T-Mobile, Ericsson and Intel claim to have completed the first 5G data call and video call on 600 MHz spectrum. The calls, which included uplink and downlink communications, were done on a live commercial network and provided a 5G coverage area of more than 1,000 square miles from a single tower. The companies did not say what bandwidth the data call supported.
“5G will power vibrant new use cases that span across network, client and cloud—spurring the convergence of computing and communications that will enable exciting use cases ranging from virtual and augmented reality and gaming, to smart cities, connected cars and intelligent data analytics,” Sandra Rivera, the senior vice president of Intel’s Network Platform Group, said in a press release. “This collaboration with Ericsson and T-Mobile conducted over low-band spectrum and using the Intel® 5G Mobile Trial Platform is a major milestone on the path to enabling the first wave of these types of 5G experiences.”

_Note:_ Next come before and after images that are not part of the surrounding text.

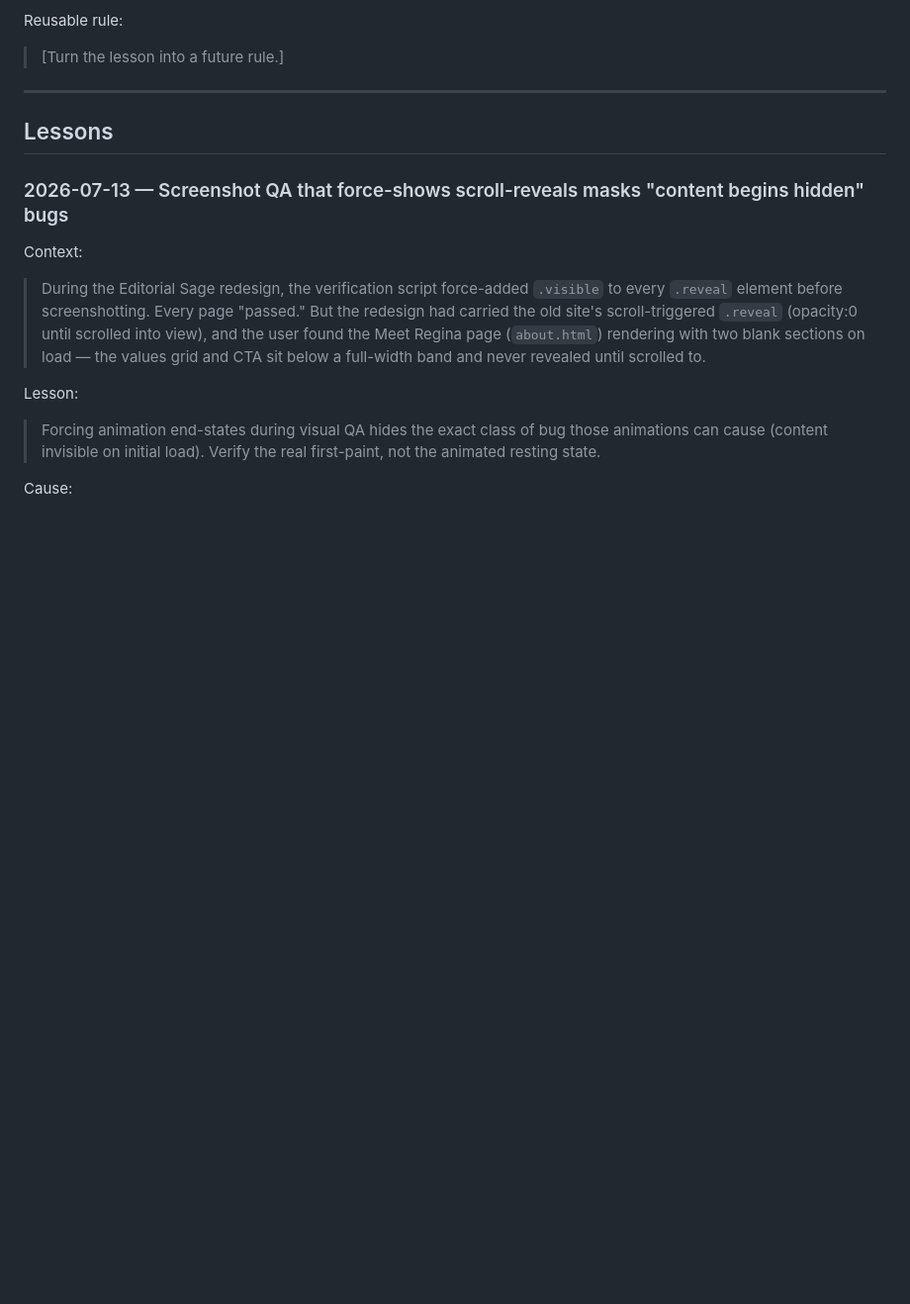
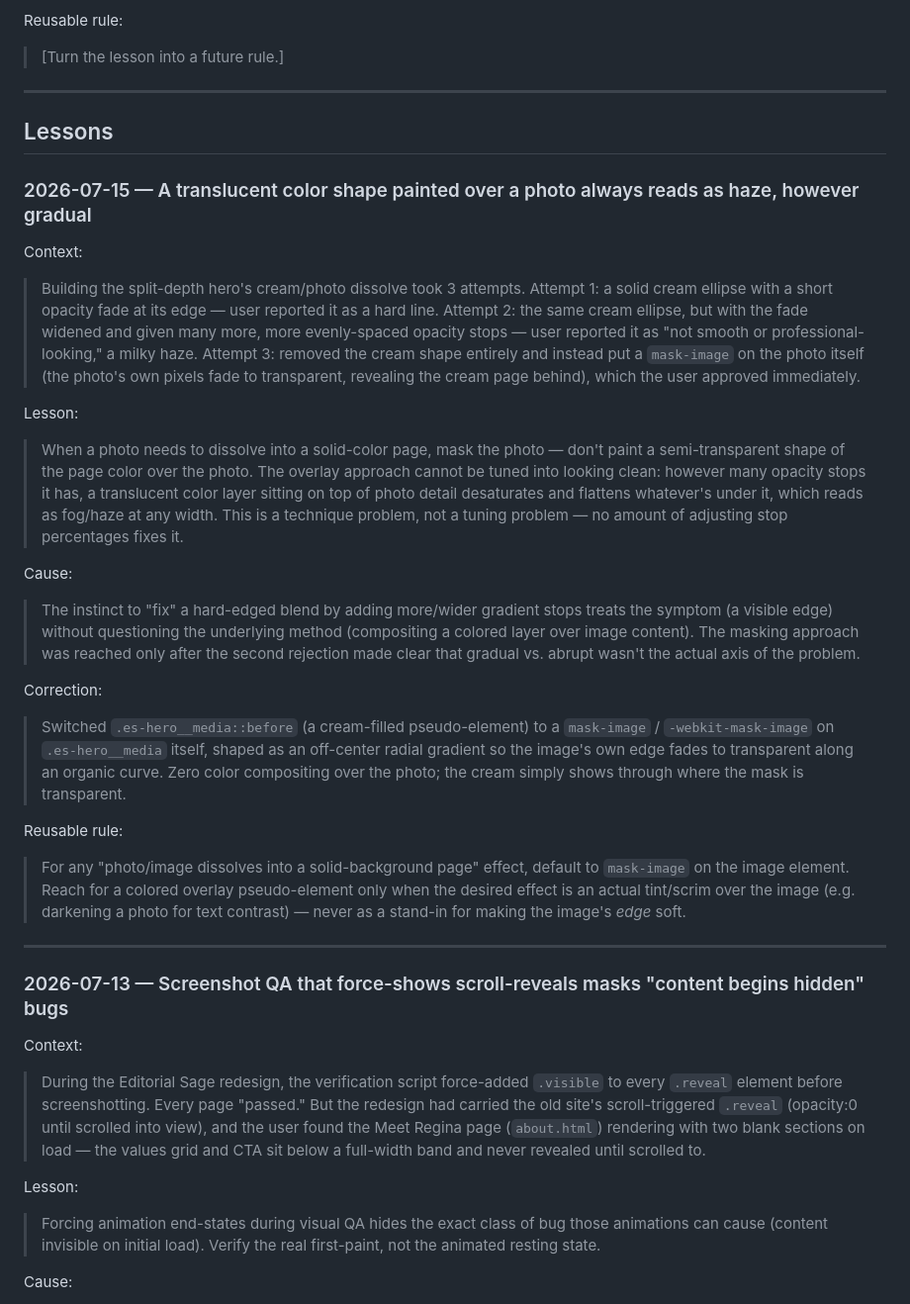
Before and after one commit to rmz9dkfy5f-pixel/Old-Fashion-Care, a Markdown page: LESSONS_LEARNED.md, the part around the change. Shown at 99% size. GitHub-like rendering; blank space fills up the shorter version.

Commit message:
docs: record the mask-vs-overlay hero dissolve lesson in LESSONS_LEARNED.md
Description:
- LESSONS_LEARNED.md only - no site code. Records the reusable insight from
  the split-depth hero iteration: a translucent color shape painted over a
  photo always reads as haze however gradual, and the fix is masking the
  photo itself, not tuning the overlay's opacity stops.
- Why: durable, reusable pattern per this repo's own LESSONS_LEARNED.md
  convention (distinct from CHANGELOG - what should be done better next
  time, not what changed).
- Verified: docs-only change, no site files touched.
- Follow-up: none.

```diff
--- a/LESSONS_LEARNED.md
+++ b/LESSONS_LEARNED.md
@@ -37,6 +37,48 @@ Reusable rule:
 ---
 
 ## Lessons
+
+### 2026-07-15 — A translucent color shape painted over a photo always reads as haze, however gradual
+
+Context:
+
+> Building the split-depth hero's cream/photo dissolve took 3 attempts. Attempt 1: a solid cream
+> ellipse with a short opacity fade at its edge — user reported it as a hard line. Attempt 2: the
+> same cream ellipse, but with the fade widened and given many more, more evenly-spaced opacity
+> stops — user reported it as "not smooth or professional-looking," a milky haze. Attempt 3: removed
+> the cream shape entirely and instead put a `mask-image` on the photo itself (the photo's own pixels
+> fade to transparent, revealing the cream page behind), which the user approved immediately.
+
+Lesson:
+
+> When a photo needs to dissolve into a solid-color page, mask the photo — don't paint a
+> semi-transparent shape of the page color over the photo. The overlay approach cannot be tuned into
+> looking clean: however many opacity stops it has, a translucent color layer sitting on top of photo
+> detail desaturates and flattens whatever's under it, which reads as fog/haze at any width. This is
+> a technique problem, not a tuning problem — no amount of adjusting stop percentages fixes it.
+
+Cause:
+
+> The instinct to "fix" a hard-edged blend by adding more/wider gradient stops treats the symptom
+> (a visible edge) without questioning the underlying method (compositing a colored layer over image
+> content). The masking approach was reached only after the second rejection made clear that gradual
+> vs. abrupt wasn't the actual axis of the problem.
+
+Correction:
+
+> Switched `.es-hero__media::before` (a cream-filled pseudo-element) to a `mask-image` /
+> `-webkit-mask-image` on `.es-hero__media` itself, shaped as an off-center radial gradient so the
+> image's own edge fades to transparent along an organic curve. Zero color compositing over the
+> photo; the cream simply shows through where the mask is transparent.
+
+Reusable rule:
+
+> For any "photo/image dissolves into a solid-background page" effect, default to `mask-image` on
+> the image element. Reach for a colored overlay pseudo-element only when the desired effect is an
+> actual tint/scrim over the image (e.g. darkening a photo for text contrast) — never as a stand-in
+> for making the image's *edge* soft.
+
+---
 
 ### 2026-07-13 — Screenshot QA that force-shows scroll-reveals masks "content begins hidden" bugs
 
```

5G Coverage Area
According to a press release, the goal of the “new” T-Mobile – a company that includes Sprint — is to use the 600 MHz band to deliver “a broad layer of 5G” that will “balance” millimeter wave (mmWave) approaches that have trouble passing through objects and has limited range of less than a square mile. However, the companies also did a three-user triband call over 600 MHz, 28 GHz and 39 GHz band spectrum.
5G is a huge transition for the broadband industry and therefore has ignited significant marketing and technology claims and counter-claims. AT&T and Verizon initially are focusing on mmWave approaches and claim that though it will take longer to deploy, the approach supports higher bandwidth and provides the truer vision of 5G. T-Mobile – which has never said it won’t use mmWave – has placed its bet, initially at least, on the 600 MHz band, which the company notes is ready now and supports a much larger 5G coverage area in comparison with mmWave.